*WHAT YOU HAVE TO DO*: Whenever a line carries the word "length", pull it out of the entries.

[Web page edit records]
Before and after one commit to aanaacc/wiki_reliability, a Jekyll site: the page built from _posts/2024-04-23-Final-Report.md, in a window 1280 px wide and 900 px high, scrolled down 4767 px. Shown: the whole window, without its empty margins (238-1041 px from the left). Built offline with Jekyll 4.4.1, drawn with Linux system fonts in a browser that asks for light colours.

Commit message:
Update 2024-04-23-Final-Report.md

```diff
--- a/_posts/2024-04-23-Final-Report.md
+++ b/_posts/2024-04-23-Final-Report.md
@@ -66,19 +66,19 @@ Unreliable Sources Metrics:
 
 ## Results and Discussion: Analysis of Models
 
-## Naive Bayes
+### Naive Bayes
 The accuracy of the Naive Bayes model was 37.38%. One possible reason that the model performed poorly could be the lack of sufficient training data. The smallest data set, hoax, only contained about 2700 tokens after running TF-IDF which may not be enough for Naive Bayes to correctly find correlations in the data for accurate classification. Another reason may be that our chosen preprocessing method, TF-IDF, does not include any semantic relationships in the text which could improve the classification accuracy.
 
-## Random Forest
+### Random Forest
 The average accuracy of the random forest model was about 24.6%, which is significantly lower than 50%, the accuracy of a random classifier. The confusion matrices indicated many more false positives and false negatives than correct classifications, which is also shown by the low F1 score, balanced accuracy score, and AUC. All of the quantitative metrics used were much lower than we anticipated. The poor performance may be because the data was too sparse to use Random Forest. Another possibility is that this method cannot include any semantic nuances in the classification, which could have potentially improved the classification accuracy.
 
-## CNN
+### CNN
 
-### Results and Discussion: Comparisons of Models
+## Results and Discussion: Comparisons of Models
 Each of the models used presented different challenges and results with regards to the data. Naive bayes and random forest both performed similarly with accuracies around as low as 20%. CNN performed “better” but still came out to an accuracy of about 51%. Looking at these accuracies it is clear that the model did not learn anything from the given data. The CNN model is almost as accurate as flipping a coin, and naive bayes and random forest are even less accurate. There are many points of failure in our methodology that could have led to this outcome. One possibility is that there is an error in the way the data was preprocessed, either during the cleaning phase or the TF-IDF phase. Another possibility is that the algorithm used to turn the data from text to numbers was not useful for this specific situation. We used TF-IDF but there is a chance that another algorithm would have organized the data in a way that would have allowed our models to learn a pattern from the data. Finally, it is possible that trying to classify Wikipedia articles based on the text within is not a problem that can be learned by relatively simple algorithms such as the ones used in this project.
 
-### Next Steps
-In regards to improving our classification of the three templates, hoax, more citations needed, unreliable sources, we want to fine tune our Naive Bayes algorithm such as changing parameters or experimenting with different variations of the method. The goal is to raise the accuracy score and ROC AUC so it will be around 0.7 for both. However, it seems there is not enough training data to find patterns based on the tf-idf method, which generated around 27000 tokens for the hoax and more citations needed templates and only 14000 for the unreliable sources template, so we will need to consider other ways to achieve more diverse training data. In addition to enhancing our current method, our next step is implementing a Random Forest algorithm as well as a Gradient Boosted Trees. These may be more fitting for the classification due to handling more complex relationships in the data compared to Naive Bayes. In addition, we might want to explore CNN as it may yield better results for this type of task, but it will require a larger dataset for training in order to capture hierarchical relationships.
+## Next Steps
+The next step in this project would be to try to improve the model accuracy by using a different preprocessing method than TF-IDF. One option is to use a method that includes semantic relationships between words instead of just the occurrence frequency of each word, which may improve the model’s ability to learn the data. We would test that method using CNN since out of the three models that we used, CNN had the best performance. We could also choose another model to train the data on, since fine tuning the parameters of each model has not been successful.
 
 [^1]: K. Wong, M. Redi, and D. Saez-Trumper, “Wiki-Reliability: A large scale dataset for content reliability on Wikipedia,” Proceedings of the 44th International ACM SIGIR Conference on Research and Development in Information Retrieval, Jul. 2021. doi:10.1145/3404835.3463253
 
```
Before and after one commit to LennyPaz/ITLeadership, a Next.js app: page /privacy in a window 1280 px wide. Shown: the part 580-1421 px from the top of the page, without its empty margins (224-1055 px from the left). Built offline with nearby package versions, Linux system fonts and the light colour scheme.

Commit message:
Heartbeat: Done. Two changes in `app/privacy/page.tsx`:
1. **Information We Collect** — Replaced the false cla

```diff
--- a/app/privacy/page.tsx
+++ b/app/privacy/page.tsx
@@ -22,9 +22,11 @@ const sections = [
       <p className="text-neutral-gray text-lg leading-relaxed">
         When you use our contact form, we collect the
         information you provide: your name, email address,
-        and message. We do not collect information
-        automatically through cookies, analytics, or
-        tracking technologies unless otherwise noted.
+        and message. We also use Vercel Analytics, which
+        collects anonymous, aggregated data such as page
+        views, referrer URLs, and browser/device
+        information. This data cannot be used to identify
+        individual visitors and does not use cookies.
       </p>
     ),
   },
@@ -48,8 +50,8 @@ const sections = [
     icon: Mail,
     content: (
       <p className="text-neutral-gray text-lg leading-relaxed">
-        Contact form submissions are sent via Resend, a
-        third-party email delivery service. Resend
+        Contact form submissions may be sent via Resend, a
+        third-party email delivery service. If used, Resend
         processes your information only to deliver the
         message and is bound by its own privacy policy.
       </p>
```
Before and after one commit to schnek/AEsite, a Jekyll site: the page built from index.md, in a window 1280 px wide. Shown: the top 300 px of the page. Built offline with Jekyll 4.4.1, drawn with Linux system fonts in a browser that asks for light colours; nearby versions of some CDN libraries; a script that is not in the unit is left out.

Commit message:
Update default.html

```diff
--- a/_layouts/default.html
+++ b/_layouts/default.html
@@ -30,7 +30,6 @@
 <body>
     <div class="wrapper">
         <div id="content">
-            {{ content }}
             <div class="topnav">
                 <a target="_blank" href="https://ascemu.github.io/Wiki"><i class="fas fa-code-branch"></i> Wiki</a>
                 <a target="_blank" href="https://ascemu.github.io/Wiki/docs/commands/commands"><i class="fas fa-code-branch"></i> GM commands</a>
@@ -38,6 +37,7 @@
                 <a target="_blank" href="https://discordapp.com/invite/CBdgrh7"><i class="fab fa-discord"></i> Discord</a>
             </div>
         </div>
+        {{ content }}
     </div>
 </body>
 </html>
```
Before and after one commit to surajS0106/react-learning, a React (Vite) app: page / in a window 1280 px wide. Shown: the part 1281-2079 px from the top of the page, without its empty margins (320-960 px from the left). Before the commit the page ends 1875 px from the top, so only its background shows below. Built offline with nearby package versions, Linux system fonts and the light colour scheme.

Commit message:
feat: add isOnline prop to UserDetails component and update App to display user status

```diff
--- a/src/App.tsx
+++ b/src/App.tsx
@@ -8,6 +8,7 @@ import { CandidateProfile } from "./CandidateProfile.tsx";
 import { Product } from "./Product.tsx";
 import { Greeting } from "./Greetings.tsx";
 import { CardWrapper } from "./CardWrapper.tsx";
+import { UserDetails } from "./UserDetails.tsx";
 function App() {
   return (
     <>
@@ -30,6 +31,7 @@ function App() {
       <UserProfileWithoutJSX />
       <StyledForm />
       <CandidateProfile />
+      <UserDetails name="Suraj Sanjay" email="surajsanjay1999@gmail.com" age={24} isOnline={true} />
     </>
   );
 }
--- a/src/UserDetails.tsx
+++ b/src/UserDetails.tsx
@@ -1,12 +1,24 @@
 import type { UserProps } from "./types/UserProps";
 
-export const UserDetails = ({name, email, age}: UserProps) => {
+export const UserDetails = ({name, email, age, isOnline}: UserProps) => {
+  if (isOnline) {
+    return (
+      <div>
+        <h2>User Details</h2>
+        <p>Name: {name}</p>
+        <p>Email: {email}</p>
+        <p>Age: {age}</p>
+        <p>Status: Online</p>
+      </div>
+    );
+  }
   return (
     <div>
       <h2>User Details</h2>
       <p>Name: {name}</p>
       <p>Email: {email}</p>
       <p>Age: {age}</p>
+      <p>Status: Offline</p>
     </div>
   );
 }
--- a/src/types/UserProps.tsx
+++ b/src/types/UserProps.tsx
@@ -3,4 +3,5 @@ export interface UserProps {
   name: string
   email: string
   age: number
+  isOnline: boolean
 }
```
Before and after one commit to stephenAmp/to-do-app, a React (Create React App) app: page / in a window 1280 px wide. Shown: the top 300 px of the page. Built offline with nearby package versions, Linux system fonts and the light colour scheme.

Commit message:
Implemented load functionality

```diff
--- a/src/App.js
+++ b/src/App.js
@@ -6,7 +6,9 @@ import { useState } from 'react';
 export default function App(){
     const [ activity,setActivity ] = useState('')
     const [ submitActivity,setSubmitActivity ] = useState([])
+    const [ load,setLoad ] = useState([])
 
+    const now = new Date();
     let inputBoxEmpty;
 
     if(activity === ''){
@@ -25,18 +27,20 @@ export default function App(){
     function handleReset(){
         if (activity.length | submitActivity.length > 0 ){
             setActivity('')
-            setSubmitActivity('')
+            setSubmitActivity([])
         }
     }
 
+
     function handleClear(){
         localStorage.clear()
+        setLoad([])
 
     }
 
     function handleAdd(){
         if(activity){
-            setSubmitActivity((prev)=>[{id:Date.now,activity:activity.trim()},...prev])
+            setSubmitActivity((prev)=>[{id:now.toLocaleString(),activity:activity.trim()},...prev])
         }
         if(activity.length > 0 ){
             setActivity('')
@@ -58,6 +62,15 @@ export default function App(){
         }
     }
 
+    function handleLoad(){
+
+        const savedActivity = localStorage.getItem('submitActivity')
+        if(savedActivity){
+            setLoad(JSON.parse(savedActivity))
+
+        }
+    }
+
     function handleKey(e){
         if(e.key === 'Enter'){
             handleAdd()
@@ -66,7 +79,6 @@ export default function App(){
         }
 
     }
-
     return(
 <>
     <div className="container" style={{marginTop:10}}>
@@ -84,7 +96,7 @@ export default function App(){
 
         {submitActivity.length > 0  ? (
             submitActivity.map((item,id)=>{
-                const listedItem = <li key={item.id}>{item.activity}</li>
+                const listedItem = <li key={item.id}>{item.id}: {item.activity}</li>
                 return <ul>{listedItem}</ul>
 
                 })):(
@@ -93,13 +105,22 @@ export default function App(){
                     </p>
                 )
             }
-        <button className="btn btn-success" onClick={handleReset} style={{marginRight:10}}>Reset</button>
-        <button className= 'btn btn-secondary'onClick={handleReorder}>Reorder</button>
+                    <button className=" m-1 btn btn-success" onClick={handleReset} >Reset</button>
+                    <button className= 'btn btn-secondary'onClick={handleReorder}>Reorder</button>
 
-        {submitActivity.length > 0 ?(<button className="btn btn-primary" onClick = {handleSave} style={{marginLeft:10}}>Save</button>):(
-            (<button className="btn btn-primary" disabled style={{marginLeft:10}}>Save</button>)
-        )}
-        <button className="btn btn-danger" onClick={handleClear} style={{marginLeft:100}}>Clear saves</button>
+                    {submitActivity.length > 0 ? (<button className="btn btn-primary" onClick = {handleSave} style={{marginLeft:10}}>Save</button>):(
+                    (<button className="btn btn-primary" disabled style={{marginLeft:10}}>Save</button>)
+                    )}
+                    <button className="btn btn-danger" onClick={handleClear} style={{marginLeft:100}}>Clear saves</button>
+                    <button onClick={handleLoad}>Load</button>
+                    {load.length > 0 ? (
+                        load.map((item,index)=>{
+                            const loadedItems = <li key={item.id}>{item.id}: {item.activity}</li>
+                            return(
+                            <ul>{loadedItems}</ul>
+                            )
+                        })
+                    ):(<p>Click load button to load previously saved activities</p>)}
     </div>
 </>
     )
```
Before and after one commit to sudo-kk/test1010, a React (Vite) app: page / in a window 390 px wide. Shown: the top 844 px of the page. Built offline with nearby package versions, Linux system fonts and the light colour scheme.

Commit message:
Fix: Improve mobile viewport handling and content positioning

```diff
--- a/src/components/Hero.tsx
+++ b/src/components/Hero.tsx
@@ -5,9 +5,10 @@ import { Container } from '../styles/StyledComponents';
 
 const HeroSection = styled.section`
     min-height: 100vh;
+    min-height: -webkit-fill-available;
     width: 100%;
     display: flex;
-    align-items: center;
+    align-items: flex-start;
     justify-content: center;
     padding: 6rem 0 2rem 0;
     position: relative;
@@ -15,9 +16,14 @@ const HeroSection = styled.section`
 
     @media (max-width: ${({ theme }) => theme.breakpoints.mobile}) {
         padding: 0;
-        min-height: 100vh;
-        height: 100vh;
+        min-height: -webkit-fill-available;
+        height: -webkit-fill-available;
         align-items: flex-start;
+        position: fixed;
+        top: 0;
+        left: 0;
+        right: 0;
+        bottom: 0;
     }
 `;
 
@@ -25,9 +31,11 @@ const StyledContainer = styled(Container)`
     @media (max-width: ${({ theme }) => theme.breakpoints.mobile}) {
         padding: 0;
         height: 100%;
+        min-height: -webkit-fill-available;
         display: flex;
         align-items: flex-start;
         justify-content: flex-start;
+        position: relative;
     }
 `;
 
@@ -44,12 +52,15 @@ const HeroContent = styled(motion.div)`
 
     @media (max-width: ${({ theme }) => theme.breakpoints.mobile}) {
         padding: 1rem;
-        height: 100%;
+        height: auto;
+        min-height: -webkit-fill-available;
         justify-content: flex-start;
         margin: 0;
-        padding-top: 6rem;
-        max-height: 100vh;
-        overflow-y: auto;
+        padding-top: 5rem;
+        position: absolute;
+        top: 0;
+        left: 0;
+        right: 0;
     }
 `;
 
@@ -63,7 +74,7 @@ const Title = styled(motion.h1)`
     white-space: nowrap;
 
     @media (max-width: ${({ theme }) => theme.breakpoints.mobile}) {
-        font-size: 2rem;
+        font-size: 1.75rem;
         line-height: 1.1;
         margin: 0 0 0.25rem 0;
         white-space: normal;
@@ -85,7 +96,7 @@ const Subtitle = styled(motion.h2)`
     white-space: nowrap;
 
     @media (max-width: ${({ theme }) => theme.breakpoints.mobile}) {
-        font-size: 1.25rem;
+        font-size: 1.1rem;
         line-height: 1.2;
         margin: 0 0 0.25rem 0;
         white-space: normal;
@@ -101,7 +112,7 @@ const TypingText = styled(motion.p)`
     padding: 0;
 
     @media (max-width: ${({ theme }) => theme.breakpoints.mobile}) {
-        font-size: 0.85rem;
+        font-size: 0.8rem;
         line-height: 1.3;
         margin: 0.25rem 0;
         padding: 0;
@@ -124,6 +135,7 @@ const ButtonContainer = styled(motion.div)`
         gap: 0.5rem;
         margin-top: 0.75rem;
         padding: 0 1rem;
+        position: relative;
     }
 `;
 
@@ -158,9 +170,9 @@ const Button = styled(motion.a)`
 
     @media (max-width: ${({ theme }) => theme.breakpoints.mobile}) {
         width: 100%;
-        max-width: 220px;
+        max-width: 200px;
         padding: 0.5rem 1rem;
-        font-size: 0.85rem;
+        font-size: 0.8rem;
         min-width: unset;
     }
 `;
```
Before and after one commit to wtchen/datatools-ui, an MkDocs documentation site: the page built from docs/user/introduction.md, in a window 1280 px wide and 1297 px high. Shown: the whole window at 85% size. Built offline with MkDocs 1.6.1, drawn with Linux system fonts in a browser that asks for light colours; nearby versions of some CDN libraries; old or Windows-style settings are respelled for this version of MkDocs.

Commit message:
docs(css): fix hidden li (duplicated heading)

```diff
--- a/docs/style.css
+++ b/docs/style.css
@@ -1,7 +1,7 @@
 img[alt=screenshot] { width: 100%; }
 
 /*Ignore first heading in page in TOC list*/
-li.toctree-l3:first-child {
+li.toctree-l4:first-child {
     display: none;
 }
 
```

*TASK OUTPUT*:
         if (activity.length | submitActivity.length > 0 ){
         if(activity.length > 0 ){
         {submitActivity.length > 0  ? (
-        {submitActivity.length > 0 ?(<button className="btn btn-primary" onClick = {handleSave} style={{marginLeft:10}}>Save</button>):(
+                    {submitActivity.length > 0 ? (<button className="btn btn-primary" onClick = {handleSave} style={{marginLeft:10}}>Save</button>):(
+                    {load.length > 0 ? (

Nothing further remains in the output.